╭─ Provided material
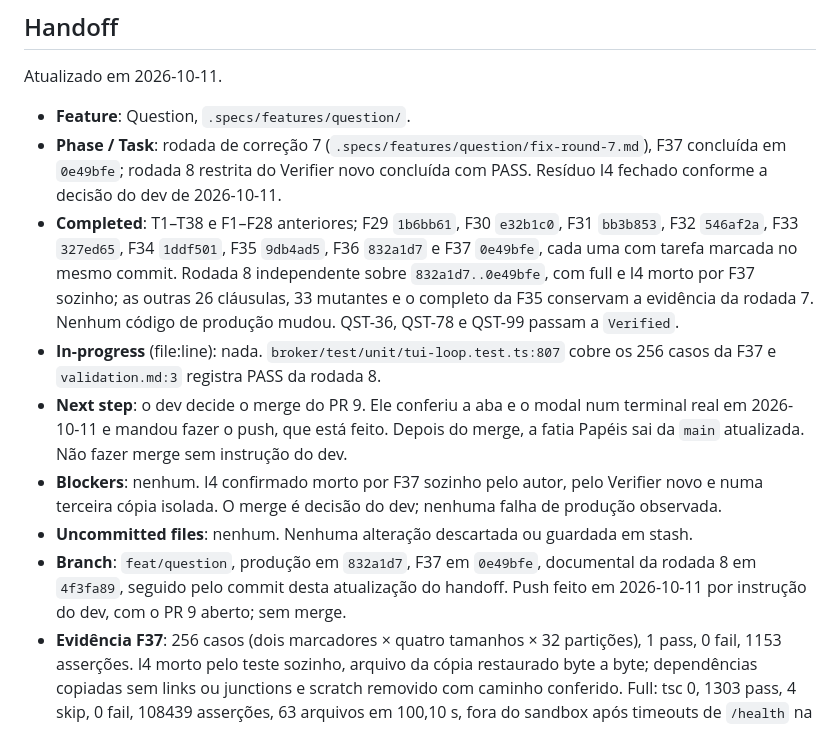
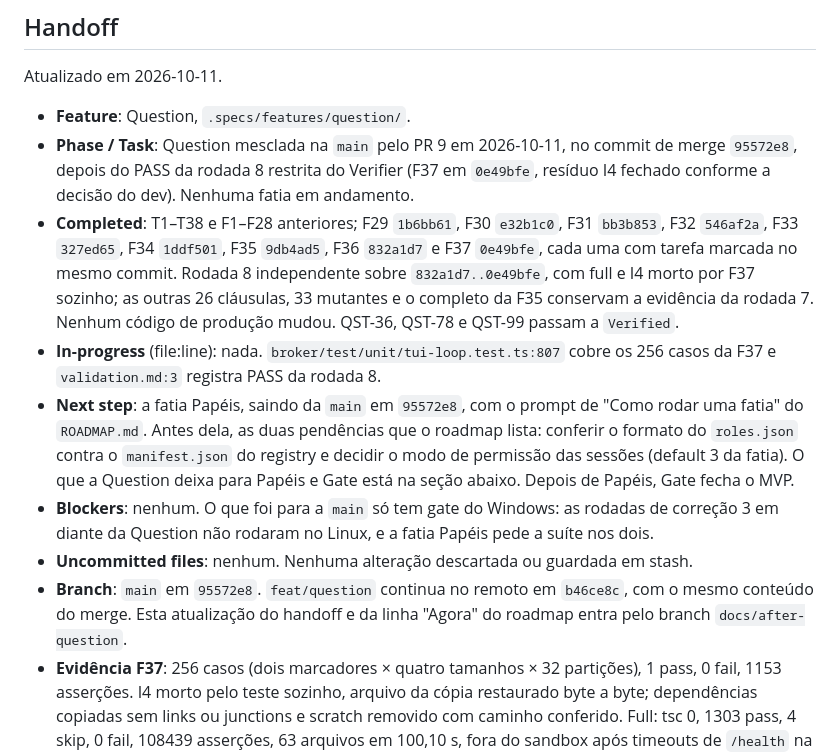
Before and after one commit to sh4wty1/squad-code-mcp, a Markdown page: .specs/STATE.md, the part around the change. Rendered like a GitHub page.

Commit message:
record the merge of the Question slice in the handoff and point the roadmap at the Papéis slice
Co-Authored-By: Claude Opus 5.5 <noreply@anthropic.com>

```diff
--- a/.specs/STATE.md
+++ b/.specs/STATE.md
@@ -121,13 +121,13 @@ Só decisões novas. O que já está em `docs/adr/` não se repete aqui.
 Atualizado em 2026-10-11.
 
 - **Feature**: Question, `.specs/features/question/`.
-- **Phase / Task**: rodada de correção 7 (`.specs/features/question/fix-round-7.md`), F37 concluída em `0e49bfe`; rodada 8 restrita do Verifier novo concluída com PASS. Resíduo I4 fechado conforme a decisão do dev de 2026-10-11.
+- **Phase / Task**: Question mesclada na `main` pelo PR 9 em 2026-10-11, no commit de merge `95572e8`, depois do PASS da rodada 8 restrita do Verifier (F37 em `0e49bfe`, resíduo I4 fechado conforme a decisão do dev). Nenhuma fatia em andamento.
 - **Completed**: T1–T38 e F1–F28 anteriores; F29 `1b6bb61`, F30 `e32b1c0`, F31 `bb3b853`, F32 `546af2a`, F33 `327ed65`, F34 `1ddf501`, F35 `9db4ad5`, F36 `832a1d7` e F37 `0e49bfe`, cada uma com tarefa marcada no mesmo commit. Rodada 8 independente sobre `832a1d7..0e49bfe`, com full e I4 morto por F37 sozinho; as outras 26 cláusulas, 33 mutantes e o completo da F35 conservam a evidência da rodada 7. Nenhum código de produção mudou. QST-36, QST-78 e QST-99 passam a `Verified`.
 - **In-progress** (file:line): nada. `broker/test/unit/tui-loop.test.ts:807` cobre os 256 casos da F37 e `validation.md:3` registra PASS da rodada 8.
-- **Next step**: o dev decide o merge do PR 9. Ele conferiu a aba e o modal num terminal real em 2026-10-11 e mandou fazer o push, que está feito. Depois do merge, a fatia Papéis sai da `main` atualizada. Não fazer merge sem instrução do dev.
-- **Blockers**: nenhum. I4 confirmado morto por F37 sozinho pelo autor, pelo Verifier novo e numa terceira cópia isolada. O merge é decisão do dev; nenhuma falha de produção observada.
+- **Next step**: a fatia Papéis, saindo da `main` em `95572e8`, com o prompt de "Como rodar uma fatia" do `ROADMAP.md`. Antes dela, as duas pendências que o roadmap lista: conferir o formato do `roles.json` contra o `manifest.json` do registry e decidir o modo de permissão das sessões (default 3 da fatia). O que a Question deixa para Papéis e Gate está na seção abaixo. Depois de Papéis, Gate fecha o MVP.
+- **Blockers**: nenhum. O que foi para a `main` só tem gate do Windows: as rodadas de correção 3 em diante da Question não rodaram no Linux, e a fatia Papéis pede a suíte nos dois.
 - **Uncommitted files**: nenhum. Nenhuma alteração descartada ou guardada em stash.
-- **Branch**: `feat/question`, produção em `832a1d7`, F37 em `0e49bfe`, documental da rodada 8 em `4f3fa89`, seguido pelo commit desta atualização do handoff. Push feito em 2026-10-11 por instrução do dev, com o PR 9 aberto; sem merge.
+- **Branch**: `main` em `95572e8`. `feat/question` continua no remoto em `b46ce8c`, com o mesmo conteúdo do merge. Esta atualização do handoff e da linha "Agora" do roadmap entra pelo branch `docs/after-question`.
 - **Evidência F37**: 256 casos (dois marcadores × quatro tamanhos × 32 partições), 1 pass, 0 fail, 1153 asserções. I4 morto pelo teste sozinho, arquivo da cópia restaurado byte a byte; dependências copiadas sem links ou junctions e scratch removido com caminho conferido. Full: tsc 0, 1303 pass, 4 skip, 0 fail, 108439 asserções, 63 arquivos em 100,10 s, fora do sandbox após timeouts de `/health` na primeira tentativa. PEER-22 passou no controle fora dele. Logs e mapas de adequação em `fix-round-7.md`. Nenhuma asserção anterior, função da F35, produção ou frame mudou.
 - **Evidência independente da rodada 8**: PASS nas duas cláusulas abertas (QST-78 l e QST-99 e), 28/28 cláusulas e 34/34 mutantes na evidência acumulada. Full: tsc 0, 1303 pass, 4 skip, 0 fail, 108438 asserções, 63 arquivos em 94,18 s. F37 original sozinho: 1 pass, 0 fail, 256 casos, 1153 asserções, 5,67 s; I4: 0 pass, 1 fail, exit 1, diferença de tela em `tui-loop.test.ts:843`, sem timeout/sintaxe. Cópia física com node_modules próprio, zero reparse points; 4316 arquivos conferidos por hash no baseline, após restauração e após remoção segura. Porcelain vazio antes/depois do sensor. Nenhuma asserção anterior mudou. Completo F35 não repetido porque suas três funções não mudaram. `validate_state.py question` exit 0. Relatório e logs em `validation.md`; rodada 7 preservada como histórico, com rótulo `Historical verdict` para evitar conflito com o PASS atual no script. Sem lição nova em PASS sem sinal.
 - **Conferência em `4f3fa89`, depois da rodada 8**: outra sessão, que não escreveu código nem teste, rodou no Windows: tsc 0; full 1303 pass, 4 skip, 0 fail, 108438 asserções, 63 arquivos em 103,58 s; completo de F35 com `SQUAD_TEST_FULL=1`, 1 pass, 0 fail, 33600 casos e 187862 asserções em 538,36 s; `validate_state.py question` exit 0. F37 sozinho numa cópia sem link para a árvore real: 1 pass com 1153 asserções no original, e 1 fail com I4, por diferença de tela em `tui-loop.test.ts:843`.
```
Also changed, not shown: ROADMAP.md (+1 -1 lines).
╰─
Work instructions: Repeat the records verbatim, excluding pictures.

Exercise result:
Before and after one commit to sh4wty1/squad-code-mcp, a Markdown page: .specs/STATE.md, the part around the change. Rendered like a GitHub page.

Commit message:
record the merge of the Question slice in the handoff and point the roadmap at the Papéis slice
Co-Authored-By: Claude Opus 5.5 <noreply@anthropic.com>

```diff
--- a/.specs/STATE.md
+++ b/.specs/STATE.md
@@ -121,13 +121,13 @@ Só decisões novas. O que já está em `docs/adr/` não se repete aqui.
 Atualizado em 2026-10-11.
 
 - **Feature**: Question, `.specs/features/question/`.
-- **Phase / Task**: rodada de correção 7 (`.specs/features/question/fix-round-7.md`), F37 concluída em `0e49bfe`; rodada 8 restrita do Verifier novo concluída com PASS. Resíduo I4 fechado conforme a decisão do dev de 2026-10-11.
+- **Phase / Task**: Question mesclada na `main` pelo PR 9 em 2026-10-11, no commit de merge `95572e8`, depois do PASS da rodada 8 restrita do Verifier (F37 em `0e49bfe`, resíduo I4 fechado conforme a decisão do dev). Nenhuma fatia em andamento.
 - **Completed**: T1–T38 e F1–F28 anteriores; F29 `1b6bb61`, F30 `e32b1c0`, F31 `bb3b853`, F32 `546af2a`, F33 `327ed65`, F34 `1ddf501`, F35 `9db4ad5`, F36 `832a1d7` e F37 `0e49bfe`, cada uma com tarefa marcada no mesmo commit. Rodada 8 independente sobre `832a1d7..0e49bfe`, com full e I4 morto por F37 sozinho; as outras 26 cláusulas, 33 mutantes e o completo da F35 conservam a evidência da rodada 7. Nenhum código de produção mudou. QST-36, QST-78 e QST-99 passam a `Verified`.
 - **In-progress** (file:line): nada. `broker/test/unit/tui-loop.test.ts:807` cobre os 256 casos da F37 e `validation.md:3` registra PASS da rodada 8.
-- **Next step**: o dev decide o merge do PR 9. Ele conferiu a aba e o modal num terminal real em 2026-10-11 e mandou fazer o push, que está feito. Depois do merge, a fatia Papéis sai da `main` atualizada. Não fazer merge sem instrução do dev.
-- **Blockers**: nenhum. I4 confirmado morto por F37 sozinho pelo autor, pelo Verifier novo e numa terceira cópia isolada. O merge é decisão do dev; nenhuma falha de produção observada.
+- **Next step**: a fatia Papéis, saindo da `main` em `95572e8`, com o prompt de "Como rodar uma fatia" do `ROADMAP.md`. Antes dela, as duas pendências que o roadmap lista: conferir o formato do `roles.json` contra o `manifest.json` do registry e decidir o modo de permissão das sessões (default 3 da fatia). O que a Question deixa para Papéis e Gate está na seção abaixo. Depois de Papéis, Gate fecha o MVP.
+- **Blockers**: nenhum. O que foi para a `main` só tem gate do Windows: as rodadas de correção 3 em diante da Question não rodaram no Linux, e a fatia Papéis pede a suíte nos dois.
 - **Uncommitted files**: nenhum. Nenhuma alteração descartada ou guardada em stash.
-- **Branch**: `feat/question`, produção em `832a1d7`, F37 em `0e49bfe`, documental da rodada 8 em `4f3fa89`, seguido pelo commit desta atualização do handoff. Push feito em 2026-10-11 por instrução do dev, com o PR 9 aberto; sem merge.
+- **Branch**: `main` em `95572e8`. `feat/question` continua no remoto em `b46ce8c`, com o mesmo conteúdo do merge. Esta atualização do handoff e da linha "Agora" do roadmap entra pelo branch `docs/after-question`.
 - **Evidência F37**: 256 casos (dois marcadores × quatro tamanhos × 32 partições), 1 pass, 0 fail, 1153 asserções. I4 morto pelo teste sozinho, arquivo da cópia restaurado byte a byte; dependências copiadas sem links ou junctions e scratch removido com caminho conferido. Full: tsc 0, 1303 pass, 4 skip, 0 fail, 108439 asserções, 63 arquivos em 100,10 s, fora do sandbox após timeouts de `/health` na primeira tentativa. PEER-22 passou no controle fora dele. Logs e mapas de adequação em `fix-round-7.md`. Nenhuma asserção anterior, função da F35, produção ou frame mudou.
 - **Evidência independente da rodada 8**: PASS nas duas cláusulas abertas (QST-78 l e QST-99 e), 28/28 cláusulas e 34/34 mutantes na evidência acumulada. Full: tsc 0, 1303 pass, 4 skip, 0 fail, 108438 asserções, 63 arquivos em 94,18 s. F37 original sozinho: 1 pass, 0 fail, 256 casos, 1153 asserções, 5,67 s; I4: 0 pass, 1 fail, exit 1, diferença de tela em `tui-loop.test.ts:843`, sem timeout/sintaxe. Cópia física com node_modules próprio, zero reparse points; 4316 arquivos conferidos por hash no baseline, após restauração e após remoção segura. Porcelain vazio antes/depois do sensor. Nenhuma asserção anterior mudou. Completo F35 não repetido porque suas três funções não mudaram. `validate_state.py question` exit 0. Relatório e logs em `validation.md`; rodada 7 preservada como histórico, com rótulo `Historical verdict` para evitar conflito com o PASS atual no script. Sem lição nova em PASS sem sinal.
 - **Conferência em `4f3fa89`, depois da rodada 8**: outra sessão, que não escreveu código nem teste, rodou no Windows: tsc 0; full 1303 pass, 4 skip, 0 fail, 108438 asserções, 63 arquivos em 103,58 s; completo de F35 com `SQUAD_TEST_FULL=1`, 1 pass, 0 fail, 33600 casos e 187862 asserções em 538,36 s; `validate_state.py question` exit 0. F37 sozinho numa cópia sem link para a árvore real: 1 pass com 1153 asserções no original, e 1 fail com I4, por diferença de tela em `tui-loop.test.ts:843`.
```
Also changed, not shown: ROADMAP.md (+1 -1 lines).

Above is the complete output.